▶ _How to complete this task_:
Would you output each record exactly as it stands?

----- Supplied records -----

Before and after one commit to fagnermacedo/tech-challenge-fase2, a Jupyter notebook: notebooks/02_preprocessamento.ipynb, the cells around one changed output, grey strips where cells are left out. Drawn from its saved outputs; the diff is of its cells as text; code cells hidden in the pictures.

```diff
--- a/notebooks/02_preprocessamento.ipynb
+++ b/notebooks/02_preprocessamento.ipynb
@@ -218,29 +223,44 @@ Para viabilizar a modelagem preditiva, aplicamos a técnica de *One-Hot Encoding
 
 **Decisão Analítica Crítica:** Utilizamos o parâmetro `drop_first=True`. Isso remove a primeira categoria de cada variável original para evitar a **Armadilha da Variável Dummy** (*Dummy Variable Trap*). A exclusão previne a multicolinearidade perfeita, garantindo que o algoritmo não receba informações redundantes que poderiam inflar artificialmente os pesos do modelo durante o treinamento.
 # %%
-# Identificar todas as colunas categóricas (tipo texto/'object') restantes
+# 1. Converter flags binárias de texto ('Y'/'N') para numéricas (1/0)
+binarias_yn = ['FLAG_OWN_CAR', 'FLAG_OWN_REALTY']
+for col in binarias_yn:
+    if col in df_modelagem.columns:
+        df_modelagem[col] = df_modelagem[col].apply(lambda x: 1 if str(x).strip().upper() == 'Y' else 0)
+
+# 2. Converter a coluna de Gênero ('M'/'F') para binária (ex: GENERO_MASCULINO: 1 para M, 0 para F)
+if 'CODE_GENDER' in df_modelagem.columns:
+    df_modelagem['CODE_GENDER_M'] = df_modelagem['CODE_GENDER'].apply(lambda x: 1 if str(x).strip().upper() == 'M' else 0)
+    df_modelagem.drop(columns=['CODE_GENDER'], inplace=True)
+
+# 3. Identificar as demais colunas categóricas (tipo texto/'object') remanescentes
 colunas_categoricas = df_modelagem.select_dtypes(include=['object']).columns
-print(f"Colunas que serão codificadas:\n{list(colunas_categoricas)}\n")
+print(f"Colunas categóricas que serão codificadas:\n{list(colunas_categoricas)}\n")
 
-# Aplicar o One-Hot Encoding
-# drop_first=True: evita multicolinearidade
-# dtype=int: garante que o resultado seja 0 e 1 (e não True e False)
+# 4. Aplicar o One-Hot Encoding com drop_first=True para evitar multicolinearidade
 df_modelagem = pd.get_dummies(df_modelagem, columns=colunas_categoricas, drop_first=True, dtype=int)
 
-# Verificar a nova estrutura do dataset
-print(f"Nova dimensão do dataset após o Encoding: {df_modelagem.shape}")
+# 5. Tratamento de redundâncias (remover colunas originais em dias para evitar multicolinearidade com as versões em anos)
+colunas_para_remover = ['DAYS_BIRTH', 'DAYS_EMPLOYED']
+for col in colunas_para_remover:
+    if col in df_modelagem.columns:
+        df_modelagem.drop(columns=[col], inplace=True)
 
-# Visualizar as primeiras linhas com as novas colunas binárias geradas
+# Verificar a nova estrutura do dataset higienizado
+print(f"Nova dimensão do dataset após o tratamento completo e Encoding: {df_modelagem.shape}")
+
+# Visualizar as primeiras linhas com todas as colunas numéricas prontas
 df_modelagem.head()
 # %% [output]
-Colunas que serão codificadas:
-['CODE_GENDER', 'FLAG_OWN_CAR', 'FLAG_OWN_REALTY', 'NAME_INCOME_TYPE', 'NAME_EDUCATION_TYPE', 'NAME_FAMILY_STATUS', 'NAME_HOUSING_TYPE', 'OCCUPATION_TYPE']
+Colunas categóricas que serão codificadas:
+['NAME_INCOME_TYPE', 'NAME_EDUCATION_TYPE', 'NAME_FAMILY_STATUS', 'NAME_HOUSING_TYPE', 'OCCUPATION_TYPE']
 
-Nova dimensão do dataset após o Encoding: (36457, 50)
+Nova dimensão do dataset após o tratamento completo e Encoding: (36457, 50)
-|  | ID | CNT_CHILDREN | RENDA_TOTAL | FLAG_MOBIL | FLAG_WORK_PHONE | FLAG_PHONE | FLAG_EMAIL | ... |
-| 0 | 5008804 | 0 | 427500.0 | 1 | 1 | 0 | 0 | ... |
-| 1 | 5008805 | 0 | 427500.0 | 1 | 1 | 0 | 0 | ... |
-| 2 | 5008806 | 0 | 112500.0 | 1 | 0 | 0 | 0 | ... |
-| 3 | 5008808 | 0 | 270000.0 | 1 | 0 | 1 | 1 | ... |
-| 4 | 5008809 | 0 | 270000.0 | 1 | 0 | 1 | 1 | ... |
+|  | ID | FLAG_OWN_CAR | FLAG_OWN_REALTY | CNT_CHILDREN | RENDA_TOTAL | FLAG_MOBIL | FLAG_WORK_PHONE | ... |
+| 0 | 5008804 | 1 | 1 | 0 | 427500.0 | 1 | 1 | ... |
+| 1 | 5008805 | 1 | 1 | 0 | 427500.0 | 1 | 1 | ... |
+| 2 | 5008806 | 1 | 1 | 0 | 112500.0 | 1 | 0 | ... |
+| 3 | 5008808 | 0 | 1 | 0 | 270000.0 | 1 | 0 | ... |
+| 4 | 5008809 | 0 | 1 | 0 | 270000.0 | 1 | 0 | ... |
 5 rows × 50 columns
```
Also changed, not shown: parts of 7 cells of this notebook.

-----

▶ _Expected output_:
Before and after one commit to fagnermacedo/tech-challenge-fase2, a Jupyter notebook: notebooks/02_preprocessamento.ipynb, the cells around one changed output, grey strips where cells are left out. Drawn from its saved outputs; the diff is of its cells as text; code cells hidden in the pictures.

```diff
--- a/notebooks/02_preprocessamento.ipynb
+++ b/notebooks/02_preprocessamento.ipynb
@@ -218,29 +223,44 @@ Para viabilizar a modelagem preditiva, aplicamos a técnica de *One-Hot Encoding
 
 **Decisão Analítica Crítica:** Utilizamos o parâmetro `drop_first=True`. Isso remove a primeira categoria de cada variável original para evitar a **Armadilha da Variável Dummy** (*Dummy Variable Trap*). A exclusão previne a multicolinearidade perfeita, garantindo que o algoritmo não receba informações redundantes que poderiam inflar artificialmente os pesos do modelo durante o treinamento.
 # %%
-# Identificar todas as colunas categóricas (tipo texto/'object') restantes
+# 1. Converter flags binárias de texto ('Y'/'N') para numéricas (1/0)
+binarias_yn = ['FLAG_OWN_CAR', 'FLAG_OWN_REALTY']
+for col in binarias_yn:
+    if col in df_modelagem.columns:
+        df_modelagem[col] = df_modelagem[col].apply(lambda x: 1 if str(x).strip().upper() == 'Y' else 0)
+
+# 2. Converter a coluna de Gênero ('M'/'F') para binária (ex: GENERO_MASCULINO: 1 para M, 0 para F)
+if 'CODE_GENDER' in df_modelagem.columns:
+    df_modelagem['CODE_GENDER_M'] = df_modelagem['CODE_GENDER'].apply(lambda x: 1 if str(x).strip().upper() == 'M' else 0)
+    df_modelagem.drop(columns=['CODE_GENDER'], inplace=True)
+
+# 3. Identificar as demais colunas categóricas (tipo texto/'object') remanescentes
 colunas_categoricas = df_modelagem.select_dtypes(include=['object']).columns
-print(f"Colunas que serão codificadas:\n{list(colunas_categoricas)}\n")
+print(f"Colunas categóricas que serão codificadas:\n{list(colunas_categoricas)}\n")
 
-# Aplicar o One-Hot Encoding
-# drop_first=True: evita multicolinearidade
-# dtype=int: garante que o resultado seja 0 e 1 (e não True e False)
+# 4. Aplicar o One-Hot Encoding com drop_first=True para evitar multicolinearidade
 df_modelagem = pd.get_dummies(df_modelagem, columns=colunas_categoricas, drop_first=True, dtype=int)
 
-# Verificar a nova estrutura do dataset
-print(f"Nova dimensão do dataset após o Encoding: {df_modelagem.shape}")
+# 5. Tratamento de redundâncias (remover colunas originais em dias para evitar multicolinearidade com as versões em anos)
+colunas_para_remover = ['DAYS_BIRTH', 'DAYS_EMPLOYED']
+for col in colunas_para_remover:
+    if col in df_modelagem.columns:
+        df_modelagem.drop(columns=[col], inplace=True)
 
-# Visualizar as primeiras linhas com as novas colunas binárias geradas
+# Verificar a nova estrutura do dataset higienizado
+print(f"Nova dimensão do dataset após o tratamento completo e Encoding: {df_modelagem.shape}")
+
+# Visualizar as primeiras linhas com todas as colunas numéricas prontas
 df_modelagem.head()
 # %% [output]
-Colunas que serão codificadas:
-['CODE_GENDER', 'FLAG_OWN_CAR', 'FLAG_OWN_REALTY', 'NAME_INCOME_TYPE', 'NAME_EDUCATION_TYPE', 'NAME_FAMILY_STATUS', 'NAME_HOUSING_TYPE', 'OCCUPATION_TYPE']
+Colunas categóricas que serão codificadas:
+['NAME_INCOME_TYPE', 'NAME_EDUCATION_TYPE', 'NAME_FAMILY_STATUS', 'NAME_HOUSING_TYPE', 'OCCUPATION_TYPE']
 
-Nova dimensão do dataset após o Encoding: (36457, 50)
+Nova dimensão do dataset após o tratamento completo e Encoding: (36457, 50)
-|  | ID | CNT_CHILDREN | RENDA_TOTAL | FLAG_MOBIL | FLAG_WORK_PHONE | FLAG_PHONE | FLAG_EMAIL | ... |
-| 0 | 5008804 | 0 | 427500.0 | 1 | 1 | 0 | 0 | ... |
-| 1 | 5008805 | 0 | 427500.0 | 1 | 1 | 0 | 0 | ... |
-| 2 | 5008806 | 0 | 112500.0 | 1 | 0 | 0 | 0 | ... |
-| 3 | 5008808 | 0 | 270000.0 | 1 | 0 | 1 | 1 | ... |
-| 4 | 5008809 | 0 | 270000.0 | 1 | 0 | 1 | 1 | ... |
+|  | ID | FLAG_OWN_CAR | FLAG_OWN_REALTY | CNT_CHILDREN | RENDA_TOTAL | FLAG_MOBIL | FLAG_WORK_PHONE | ... |
+| 0 | 5008804 | 1 | 1 | 0 | 427500.0 | 1 | 1 | ... |
+| 1 | 5008805 | 1 | 1 | 0 | 427500.0 | 1 | 1 | ... |
+| 2 | 5008806 | 1 | 1 | 0 | 112500.0 | 1 | 0 | ... |
+| 3 | 5008808 | 0 | 1 | 0 | 270000.0 | 1 | 0 | ... |
+| 4 | 5008809 | 0 | 1 | 0 | 270000.0 | 1 | 0 | ... |
 5 rows × 50 columns
```
Also changed, not shown: parts of 7 cells of this notebook.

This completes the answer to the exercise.